**HOW TO COMPLETE THIS TASK**.
Scan the entries below. Report each line where the string "落ちてる" occurs.

**INFORMATION PROVIDED**.
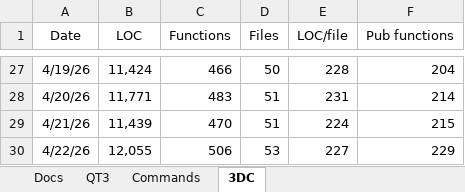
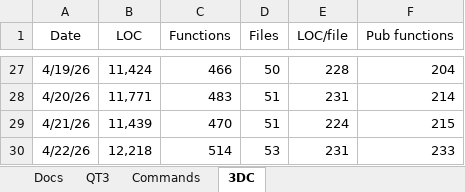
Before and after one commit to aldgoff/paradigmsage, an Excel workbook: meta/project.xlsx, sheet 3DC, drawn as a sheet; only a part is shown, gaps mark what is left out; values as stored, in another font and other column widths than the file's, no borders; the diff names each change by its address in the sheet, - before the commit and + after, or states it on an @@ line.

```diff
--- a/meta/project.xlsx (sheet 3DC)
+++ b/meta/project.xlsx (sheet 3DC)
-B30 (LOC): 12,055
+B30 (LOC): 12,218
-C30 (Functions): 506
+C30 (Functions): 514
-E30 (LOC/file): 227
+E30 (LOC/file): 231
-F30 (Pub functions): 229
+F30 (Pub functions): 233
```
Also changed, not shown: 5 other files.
--
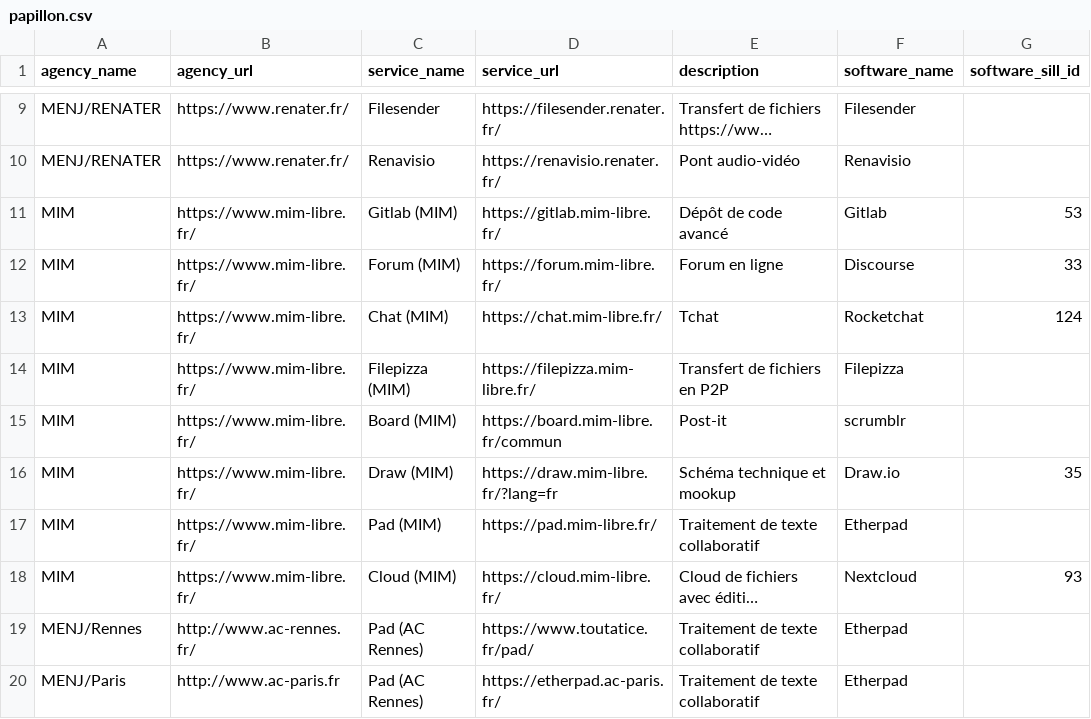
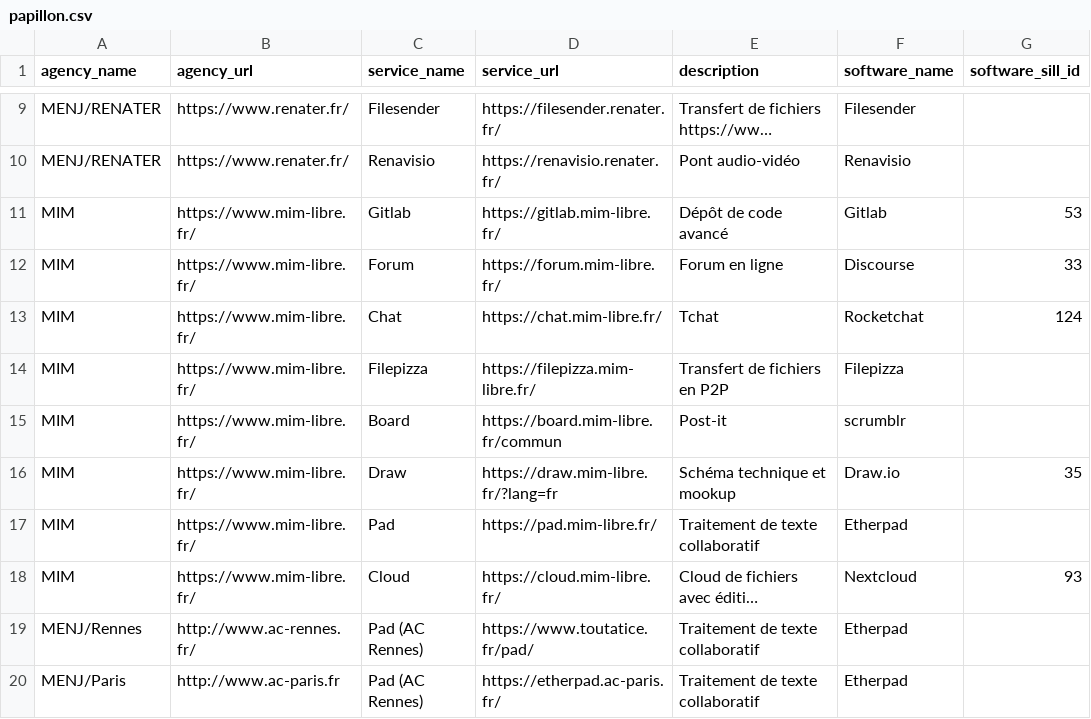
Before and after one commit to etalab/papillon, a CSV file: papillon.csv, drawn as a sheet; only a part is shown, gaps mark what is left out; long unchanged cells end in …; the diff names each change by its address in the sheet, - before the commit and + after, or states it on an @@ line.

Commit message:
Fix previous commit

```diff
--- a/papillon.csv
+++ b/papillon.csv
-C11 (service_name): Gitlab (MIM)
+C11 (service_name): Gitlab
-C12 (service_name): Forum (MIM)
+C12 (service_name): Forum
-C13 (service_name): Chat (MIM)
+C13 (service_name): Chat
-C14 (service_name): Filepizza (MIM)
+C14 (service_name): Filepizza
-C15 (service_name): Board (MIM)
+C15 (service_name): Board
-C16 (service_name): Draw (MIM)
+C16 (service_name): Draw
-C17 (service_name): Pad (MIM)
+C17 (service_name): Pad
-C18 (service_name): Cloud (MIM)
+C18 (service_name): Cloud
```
---
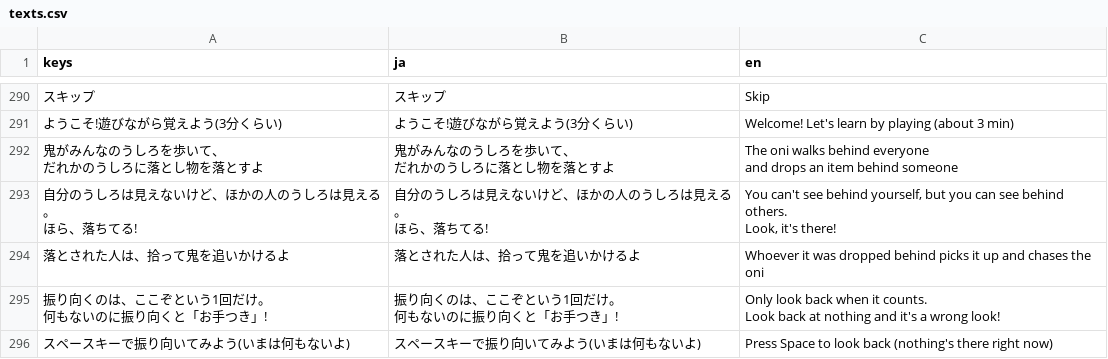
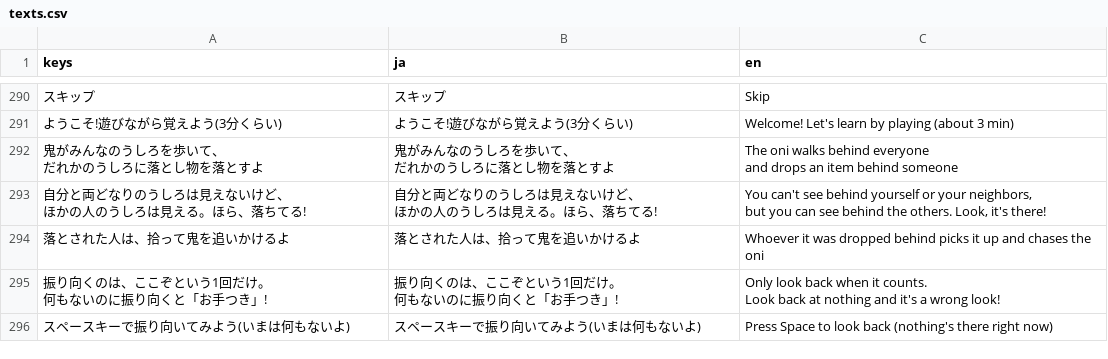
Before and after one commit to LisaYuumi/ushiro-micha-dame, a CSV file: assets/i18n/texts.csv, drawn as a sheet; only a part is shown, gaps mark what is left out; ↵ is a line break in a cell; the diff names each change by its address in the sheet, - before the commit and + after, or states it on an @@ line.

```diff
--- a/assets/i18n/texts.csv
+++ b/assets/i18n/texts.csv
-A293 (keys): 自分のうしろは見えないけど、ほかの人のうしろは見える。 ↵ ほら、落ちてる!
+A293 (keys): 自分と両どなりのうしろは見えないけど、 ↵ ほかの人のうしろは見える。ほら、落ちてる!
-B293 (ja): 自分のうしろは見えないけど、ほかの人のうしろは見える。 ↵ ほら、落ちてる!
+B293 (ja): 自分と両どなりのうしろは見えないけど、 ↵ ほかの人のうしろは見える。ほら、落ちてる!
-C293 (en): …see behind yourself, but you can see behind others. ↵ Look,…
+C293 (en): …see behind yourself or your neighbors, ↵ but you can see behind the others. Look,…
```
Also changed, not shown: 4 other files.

**OUTPUT OF THE EXERCISE**.
-A293 (keys): 自分のうしろは見えないけど、ほかの人のうしろは見える。 ↵ ほら、落ちてる!
+A293 (keys): 自分と両どなりのうしろは見えないけど、 ↵ ほかの人のうしろは見える。ほら、落ちてる!
-B293 (ja): 自分のうしろは見えないけど、ほかの人のうしろは見える。 ↵ ほら、落ちてる!
+B293 (ja): 自分と両どなりのうしろは見えないけど、 ↵ ほかの人のうしろは見える。ほら、落ちてる!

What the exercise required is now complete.